Warning: the video link in this blog post includes images of a sheep killed by a coyote.
This story begins several weeks back. We split our ewe flock into two breeding groups in late September, and kept a third group (of replacement ewe lambs, who won't be bred until next fall) separate. With three groups of sheep, we felt like we needed to put our youngest livestock guardian dog (10-month-old Dillon) with the lambs. He had been with a handful of lambs at our home place, and seemed to be fine - a bit exuberant (as puppies can be), but fine.
A week into this situation, we noticed that one of the lambs had a chewed ear. We've had young dogs that occasionally chewed on ears, so we weren't too worried. In the next several days, four more lambs were injured, several seriously. We decided to put Dillon with a group of older ewes and rams.
His inappropriate behavior continued - and escalated. He began chasing sheep, which culminated with a ewe that became tangled in the electronet and died. We brought Dillon home (and put a "dangle stick" on his collar to make chasing sheep uncomfortable). The older dog went back with the breeding group, and we left the ewe lambs protected only by electric fence.
Fast-forward to this week. On Wednesday, we moved the lambs to a new paddock partly enclosed by electro-net fencing, partly by hard-wire sheep fence. On Thursday morning, we found a dead lamb in the paddock.
The rancher part of me was upset - we would expect this ewe lamb to grow up to produce five or six sets of lambs.

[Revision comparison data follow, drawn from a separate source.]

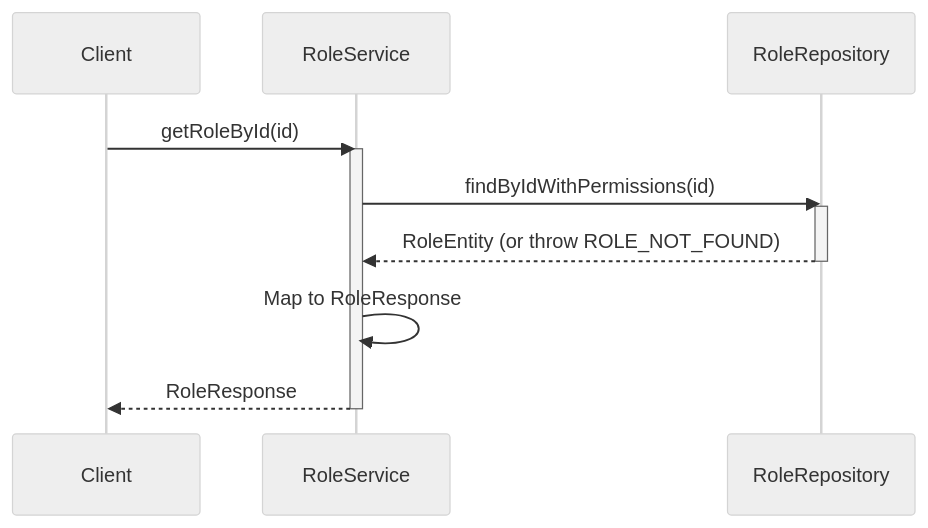
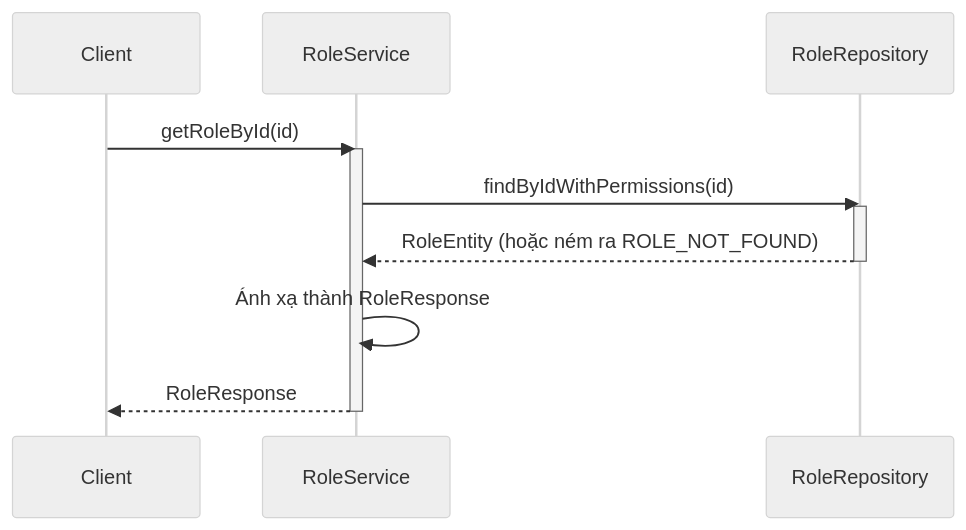
Before and after one commit to aquoc09/easymall: the sixth of 9 diagrams in .agent/sequence/rbac_services_sequence_diagrams.md, drawn with Mermaid (neutral theme). The commit also changed other lines of this file and 18 other files, not shown here.

Commit message:
UPDATE: Sequence diagram vietnamese

````diff
--- a/.agent/sequence/rbac_services_sequence_diagrams.md
+++ b/.agent/sequence/rbac_services_sequence_diagrams.md
@@ -148,19 +148,19 @@
 ```mermaid
 sequenceDiagram
     participant Client
     participant RoleService
     participant RoleRepository
 
     Client->>RoleService: getRoleById(id)
     activate RoleService
 
     RoleService->>RoleRepository: findByIdWithPermissions(id)
     activate RoleRepository
-    RoleRepository-->>RoleService: RoleEntity (or throw ROLE_NOT_FOUND)
+    RoleRepository-->>RoleService: RoleEntity (hoặc ném ra ROLE_NOT_FOUND)
     deactivate RoleRepository
 
-    RoleService->>RoleService: Map to RoleResponse
+    RoleService->>RoleService: Ánh xạ thành RoleResponse
     
     RoleService-->>Client: RoleResponse
     deactivate RoleService
 ```
````
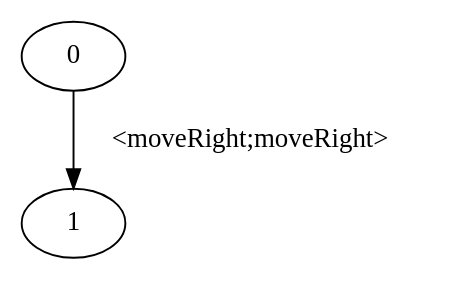
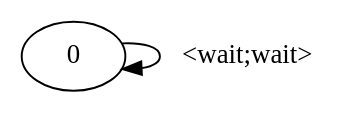
One commit to leonardocarboni/infomlsai changed the diagram in Coursework 3/.w6-3.ispl/formula1.dot. Above: the diagram before and after it, drawn with Graphviz. The commit also changed 14 other files, not shown here.

```diff
--- a/Coursework 3/.w6-3.ispl/formula1.dot
+++ b/Coursework 3/.w6-3.ispl/formula1.dot
@@ -1,5 +1,4 @@
 digraph witness0 {
  0 [label="0",shape=ellipse]
- 1 [label="1",shape=ellipse]
-    0 -> 1[label="<moveRight;moveRight>"]
+    0 -> 0[label="<wait;wait>"]
 }
```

The farm advisor part of me decided that this was an educational opportunity - I wanted to learn how to tell what kind of predator had killed the lamb.
I made a quick call to our local wildlife specialist (in Placer County, these folks work for the county - in other areas, county trappers are employed by USDA Wildlife Services). He looked a a few photos and said, "That looks like a coyote." He also told me how to investigate the carcass to know for sure.
You might wonder, why would this matter? The lamb was dead. As a rancher, I wanted to know what I was dealing with! Coyotes can get through a 4x6 inch hole; mountain lions can go over most fences. Mountain lions are protected by the State of California; coyotes, at the moment, are not. As a scientist, I was inherently curious. I wanted to know the differences between coyotes and mountain lions in terms of predatory behaviors.
Our trapper told me, "A mountain lion will usually kill its prey by crushing the base of the skull from above and behind; a coyote will kill by crushing the trachea from below. A lion will not usually eat the digestive tract; a coyote will eat everything. A lion will bury what it doesn't eat; a coyote will eat in the open and leave the rest." He also told me that skinning the neck of the lamb would confirm the predator involved: "Hemmoraghing on the throat would indicate a coyote; wounds on the top of the neck at the base of the skull would suggest a mountain lion."
Fortunately, I had my hunting pack in the pack seat of my truck (including rubber gloves and a sharp knife). I skinned the neck and found lots of trauma around the trachea - and no wounds on the top of the neck. We were dealing with a coyote, as the video below indicates.
We resolved the issue (hopefully) by bringing Dillon back to guard the lambs. We left his dangle stick on with the hope that he wouldn't chase the sheep. We also moved the sheep to a new paddock that was more secure. Our landlords told me this morning that they'd heard coyotes - and Dillon barking - most of the night. And we did not lose any more lambs.
As a shepherd, the premature death of any animal feels like a failure. I hate to put a young dog in a position where we have to rely on him before he's ready; I also hate to subject our sheep to depredation. But I also recognize that there are economic considerations involved. Treating the lambs that Dillon injured earlier in the month has cost us money; losing a ewe lamb to a coyote cost us more. These kinds of trade-offs are part of ranching, I suppose; my job as a farm advisor is to help others evaluate these choices objectively.
In the next several weeks, I hope to offer a tool to help others compare the cost of using a livestock guardian dog against the benefits. Stay tuned!